Lebanon News

Identification of boat victims underway

File - A villager stands near body bags containing the dead bodies of asylum seekers, who were killed when their boat sank, at an Agrabinta health clinic on the outskirts of Sukabumi, Indonesia's West Java province September 28, 2013. (REUTERS/Beawiharta)

BEIRUT: Caretaker Minister of State Ahmad Karami said Friday that the bodies of the Lebanese who drowned off the Indonesian coast last month were still awaiting the results of DNA tests to be identified.

“For the bodies of the Lebanese who died in the incident, this issue is waiting on Indonesian authorities to conclude DNA tests for those who were killed,” Karami told reporters.

“I would like to seize this opportunity to reiterate calls to firmly crack down on networks smuggling people out of Lebanon, because they are deceptive and tarnish the reputation of the Lebanese,” Karami added.

He made his remarks to reporters at the Grand Serail after he briefed caretaker Prime Minister Najib Mikati of the outcome of his official visit to Indonesia last week to follow up on the boat tragedy.

A boat carrying around 80 migrants trying to illegally cross from Indonesia to Australia foundered off the Indonesian coast last month. At least 26 Lebanese were killed and 18 survived. Most of the Lebanese victims hailed from the underdeveloped area of north Lebanon, mainly from the Akkar village of Qabeet.

The 18 survivors returned to Lebanon last week. The delegation came back to Lebanon Tuesday along with six Lebanese who were detained in Indonesia for overstaying their visas and another 10 who were detained for not having legal papers.

In separate comments to The Daily Star, Karami said that forensic expert Fouad Ayoub, a member of the delegation, would head back to Indonesia after the Eid al-Adha holiday to follow up on efforts to identify the bodies of the deceased.

“Indonesian authorities are still taking DNA samples from the bodies that will be compared to the DNA samples sent by the families of the victims,” Karami said, adding that there was unlikely to be progress in the case before the Eid al-Adha holiday.

A written statement from the Indonesian Embassy in Lebanon said the country was facing the threat of human trafficking networks and the boat tragedy marked the first time Lebanese migrants were involved.

“Indonesia is facing a serious problem concerning these smuggling activities,” said the statement, which was sent to The Daily Star in response to an interview request.

“Many illegal immigrants and asylum-seekers from other countries are attempting to enter Australia, and this tragedy involving Lebanese nationals was the first time this happened in Indonesia,” the statement said.

“Noting this tragedy, the embassy is now evaluating its visa issuance procedure.
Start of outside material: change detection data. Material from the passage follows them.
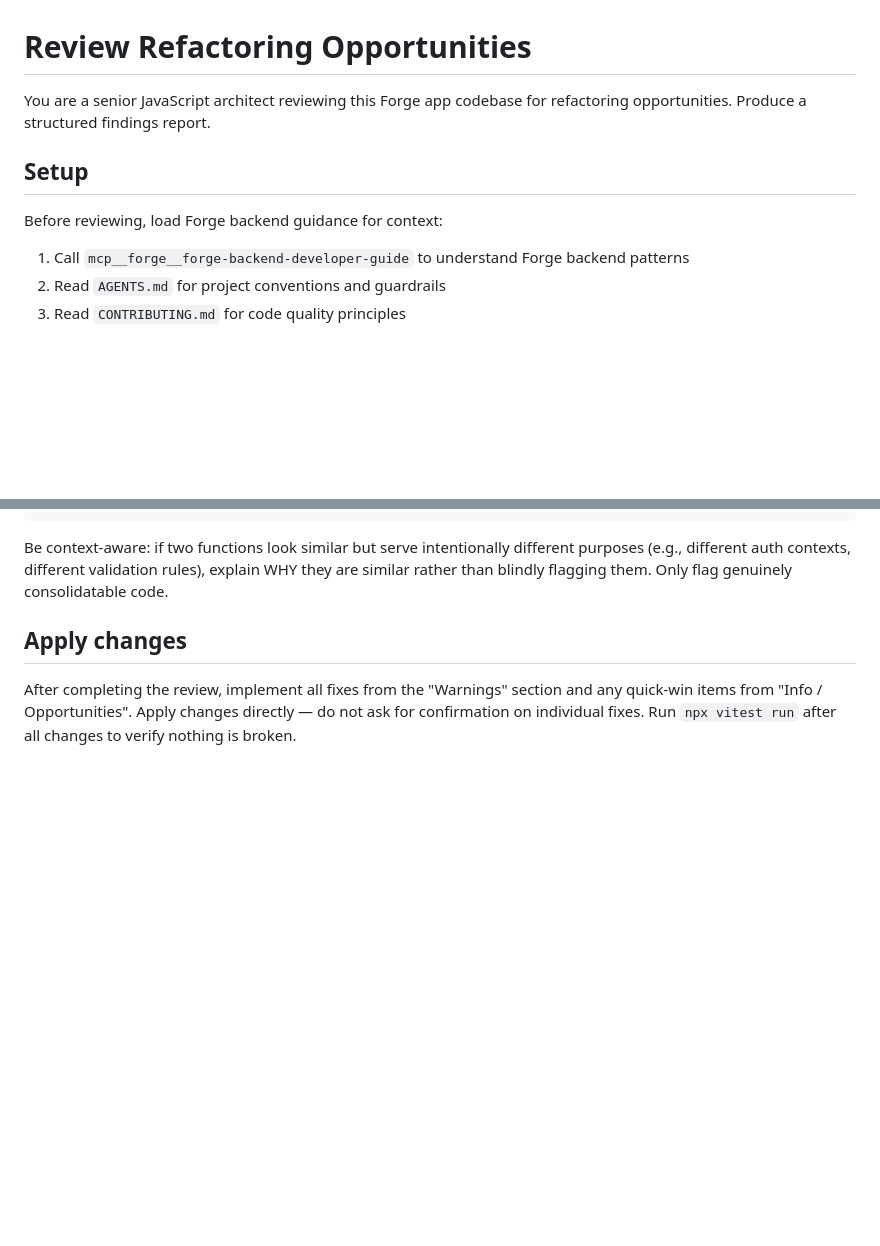
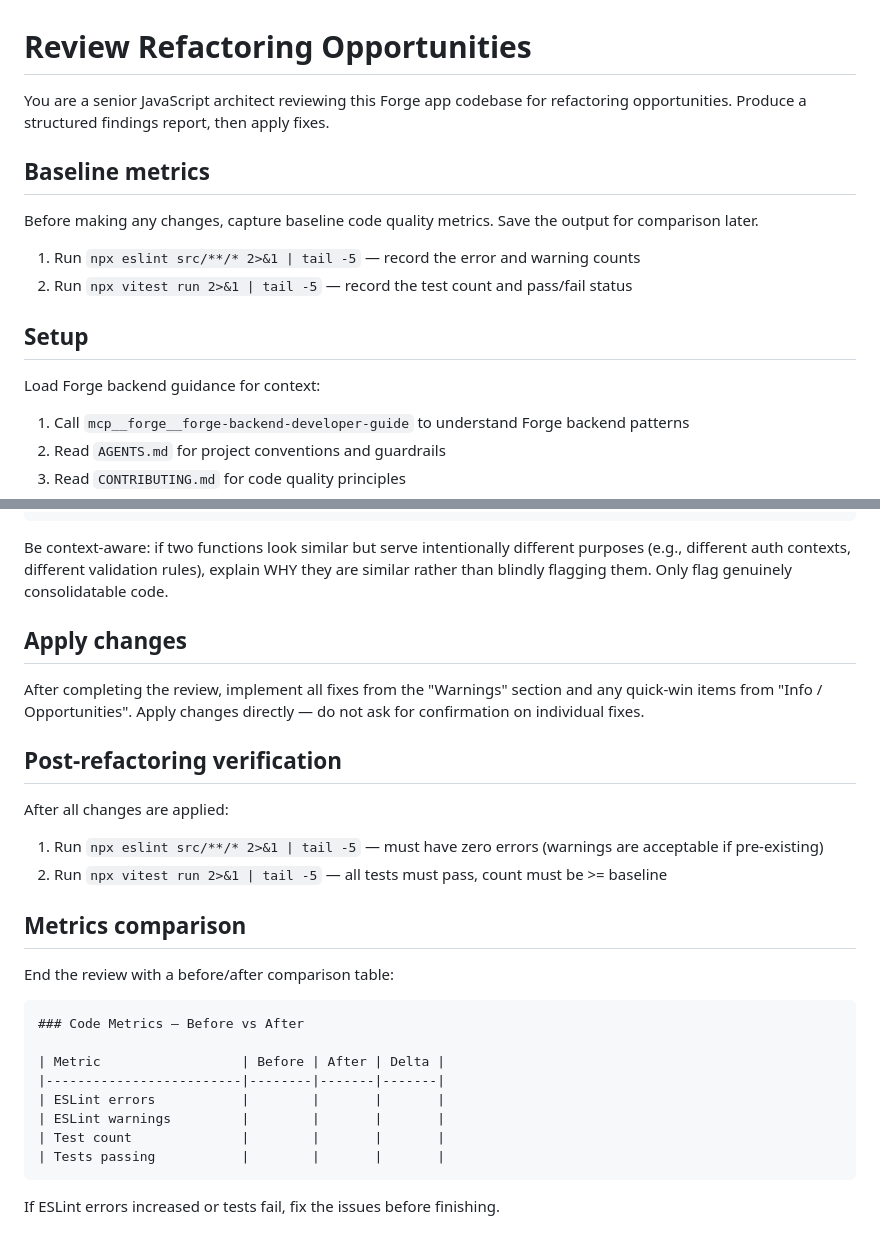
Before and after one commit to culmat/digital-signature, a Markdown page: .claude/commands/review-refactor.md, 2 parts joined by grey strips. Drawn GitHub-style; blank space fills up the shorter version.

Commit message:
improve refactoring skill

````diff
--- a/.claude/commands/review-refactor.md
+++ b/.claude/commands/review-refactor.md
@@ -1,10 +1,17 @@
 # Review Refactoring Opportunities
 
-You are a senior JavaScript architect reviewing this Forge app codebase for refactoring opportunities. Produce a structured findings report.
+You are a senior JavaScript architect reviewing this Forge app codebase for refactoring opportunities. Produce a structured findings report, then apply fixes.
+
+## Baseline metrics
+
+Before making any changes, capture baseline code quality metrics. Save the output for comparison later.
+
+1. Run `npx eslint src/**/* 2>&1 | tail -5` — record the error and warning counts
+2. Run `npx vitest run 2>&1 | tail -5` — record the test count and pass/fail status
 
 ## Setup
 
-Before reviewing, load Forge backend guidance for context:
+Load Forge backend guidance for context:
 
 1. Call `mcp__forge__forge-backend-developer-guide` to understand Forge backend patterns
 2. Read `AGENTS.md` for project conventions and guardrails
@@ -109,4 +116,28 @@ Be context-aware: if two functions look similar but serve intentionally differen
 
 ## Apply changes
 
-After completing the review, implement all fixes from the "Warnings" section and any quick-win items from "Info / Opportunities". Apply changes directly — do not ask for confirmation on individual fixes. Run `npx vitest run` after all changes to verify nothing is broken.
+After completing the review, implement all fixes from the "Warnings" section and any quick-win items from "Info / Opportunities". Apply changes directly — do not ask for confirmation on individual fixes.
+
+## Post-refactoring verification
+
+After all changes are applied:
+
+1. Run `npx eslint src/**/* 2>&1 | tail -5` — must have zero errors (warnings are acceptable if pre-existing)
+2. Run `npx vitest run 2>&1 | tail -5` — all tests must pass, count must be >= baseline
+
+## Metrics comparison
+
+End the review with a before/after comparison table:
+
+```
+### Code Metrics — Before vs After
+
+| Metric                  | Before | After | Delta |
+|-------------------------|--------|-------|-------|
+| ESLint errors           |        |       |       |
+| ESLint warnings         |        |       |       |
+| Test count              |        |       |       |
+| Tests passing           |        |       |       |
+```
+
+If ESLint errors increased or tests fail, fix the issues before finishing.
````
The embassy will be more cautious in processing visa applications, especially in verifying all the required documents of the applicant.”

In response to a question regarding Australian authorities’ assertion that Indonesian authorities “could not respond” to the sinking ship when contacted, the statement said Indonesia was still investigating the incident.
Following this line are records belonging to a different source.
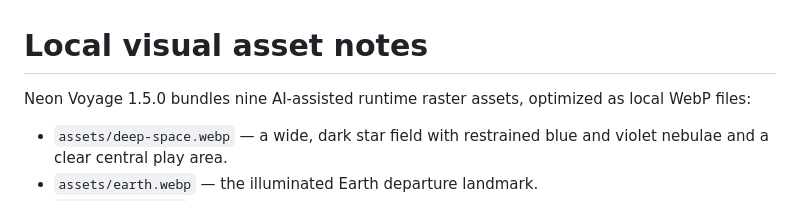
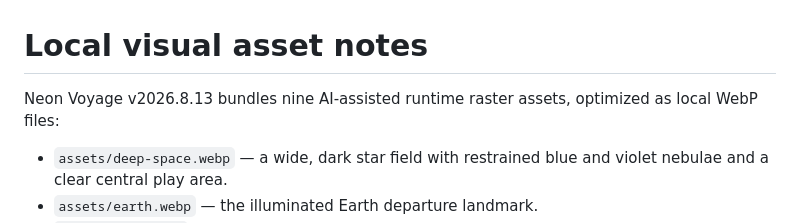
Before and after one commit to XenoVoyage/Neon-Voyage, a Markdown page: ASSET-NOTES.md, the part around the change. GitHub-like rendering.

Commit message:
Update ASSET-NOTES.md for v2026.8.13

```diff
--- a/ASSET-NOTES.md
+++ b/ASSET-NOTES.md
@@ -1,6 +1,6 @@
 # Local visual asset notes
 
-Neon Voyage 1.5.0 bundles nine AI-assisted runtime raster assets, optimized as local WebP files:
+Neon Voyage v2026.8.13 bundles nine AI-assisted runtime raster assets, optimized as local WebP files:
 
 - `assets/deep-space.webp` — a wide, dark star field with restrained blue and violet nebulae and a clear central play area.
 - `assets/earth.webp` — the illuminated Earth departure landmark.
```
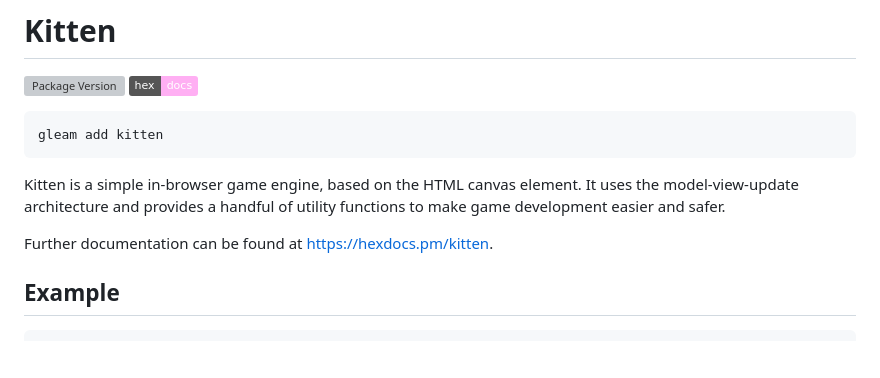
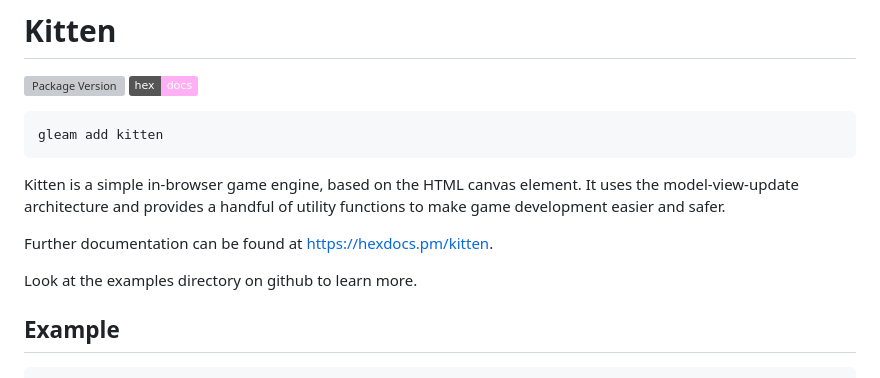
Before and after one commit to synchro0001/kitten-engine, a Markdown page: README.md, the part around the change. Drawn GitHub-style; badges without logos; blank space fills up the shorter version; grey boxes are pictures that could not be loaded.

Commit message:
hint to look at examples

```diff
--- a/README.md
+++ b/README.md
@@ -10,6 +10,8 @@ gleam add kitten
 Kitten is a simple in-browser game engine, based on the HTML canvas element. It uses the model-view-update architecture and provides a handful of utility functions to make game development easier and safer.
 
 Further documentation can be found at <https://hexdocs.pm/kitten>.
+
+Look at the examples directory on github to learn more.
 
 ## Example
 
```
“Indonesian authorities are still conducting relevant inquiries to investigate the tragedy, including distress calls from the boat,” it said, adding that the embassy thought it would be unwise to speculate until the inquiry was finished.

Separately, a Future Movement delegation visited survivors in their Akkar villages Friday.
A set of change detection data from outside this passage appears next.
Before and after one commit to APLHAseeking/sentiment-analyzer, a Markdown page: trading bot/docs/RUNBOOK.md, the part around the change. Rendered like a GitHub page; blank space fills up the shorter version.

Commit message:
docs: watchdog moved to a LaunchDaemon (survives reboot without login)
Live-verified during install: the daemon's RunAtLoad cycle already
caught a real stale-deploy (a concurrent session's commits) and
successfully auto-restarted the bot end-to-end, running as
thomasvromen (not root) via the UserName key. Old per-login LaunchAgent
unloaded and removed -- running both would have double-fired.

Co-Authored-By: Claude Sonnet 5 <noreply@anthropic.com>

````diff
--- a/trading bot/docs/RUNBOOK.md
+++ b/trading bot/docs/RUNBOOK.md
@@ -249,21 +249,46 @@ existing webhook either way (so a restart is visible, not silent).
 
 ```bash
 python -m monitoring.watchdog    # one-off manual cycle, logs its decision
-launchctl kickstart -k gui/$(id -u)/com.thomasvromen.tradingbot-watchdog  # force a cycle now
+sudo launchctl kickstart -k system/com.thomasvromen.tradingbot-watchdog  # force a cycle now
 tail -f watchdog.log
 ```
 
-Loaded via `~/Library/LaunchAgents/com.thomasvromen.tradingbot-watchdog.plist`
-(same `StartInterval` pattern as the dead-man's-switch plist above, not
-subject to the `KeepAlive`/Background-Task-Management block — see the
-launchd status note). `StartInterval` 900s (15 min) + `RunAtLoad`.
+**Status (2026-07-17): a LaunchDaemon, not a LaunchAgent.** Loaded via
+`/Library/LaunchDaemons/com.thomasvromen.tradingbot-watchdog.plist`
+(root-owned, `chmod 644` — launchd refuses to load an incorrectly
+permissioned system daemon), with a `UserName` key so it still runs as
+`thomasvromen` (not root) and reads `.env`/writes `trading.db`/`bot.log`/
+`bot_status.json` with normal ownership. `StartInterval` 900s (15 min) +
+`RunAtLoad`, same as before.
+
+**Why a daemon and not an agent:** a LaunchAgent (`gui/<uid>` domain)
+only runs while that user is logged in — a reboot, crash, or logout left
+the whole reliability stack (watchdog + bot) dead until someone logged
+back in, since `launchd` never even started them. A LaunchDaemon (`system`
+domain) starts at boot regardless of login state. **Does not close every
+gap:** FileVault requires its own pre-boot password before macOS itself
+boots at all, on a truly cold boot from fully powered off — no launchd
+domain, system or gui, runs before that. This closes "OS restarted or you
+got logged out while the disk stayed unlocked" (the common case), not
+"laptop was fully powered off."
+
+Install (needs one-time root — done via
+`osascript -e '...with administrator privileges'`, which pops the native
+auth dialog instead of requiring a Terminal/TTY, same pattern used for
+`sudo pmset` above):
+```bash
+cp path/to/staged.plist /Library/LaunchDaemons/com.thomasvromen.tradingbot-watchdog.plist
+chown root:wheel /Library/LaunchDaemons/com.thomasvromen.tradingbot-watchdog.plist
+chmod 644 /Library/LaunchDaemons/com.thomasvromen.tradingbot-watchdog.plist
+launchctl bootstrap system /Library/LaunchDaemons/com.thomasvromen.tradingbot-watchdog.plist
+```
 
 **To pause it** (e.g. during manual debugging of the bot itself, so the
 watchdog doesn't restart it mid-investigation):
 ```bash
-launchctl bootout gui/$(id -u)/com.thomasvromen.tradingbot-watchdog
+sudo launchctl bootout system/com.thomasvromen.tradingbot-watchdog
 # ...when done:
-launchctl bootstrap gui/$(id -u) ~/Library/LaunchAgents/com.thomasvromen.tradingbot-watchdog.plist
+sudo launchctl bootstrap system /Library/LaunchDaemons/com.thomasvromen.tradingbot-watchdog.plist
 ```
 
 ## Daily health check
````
The delegation was headed by Samer Haddara, a Future Movement official in Akkar, and Mohammad Mrad, a member of the Future Movement politburo.

Haddara said the government failed to fulfill its obligations toward the Lebanese victims.

“The government took action several days after the painful incident,” Haddara said. “From the first moment after the disaster occurred, former Prime Minister Saad Hariri put all his resources at the disposal of the victims’ families and dispatched an envoy to Jakarta to follow up on the situation of the Lebanese for days.”

Haddara held the state responsible for the “humanitarian disaster.”

“The deprivation that Akkar has been suffering from since [Lebanon’s] independence has led the Lebanese to risk their lives to seek a better one elsewhere,” he said.

For his part, Mrad called on the judiciary to punish all members of the human smuggling network involved in the incident:

“We should follow up on this case until members of this network are arrested and punished, particularly senior members who dealt hastily with the lives and dignity of the people.”

 
A version of this article appeared in the print edition of The Daily Star on October 12, 2013, on page 3.

Recommended





Advertisement

Comments

Your feedback is important to us!

We invite all our readers to share with us their views and comments about this article.

Disclaimer: Comments submitted by third parties on this site are the sole responsibility of the individual(s) whose content is submitted. The Daily Star accepts no responsibility for the content of comment(s), including, without limitation, any error, omission or inaccuracy therein. Please note that your email address will NOT appear on the site.

Alert: If you are facing problems with posting comments, please note that you must verify your email with Disqus prior to posting a comment. follow this link to make sure your account meets the requirements. (http://bit.ly/vDisqus)

comments powered by Disqus

Advertisement

FOLLOW THIS ARTICLE

Interested in knowing more about this story?

Click here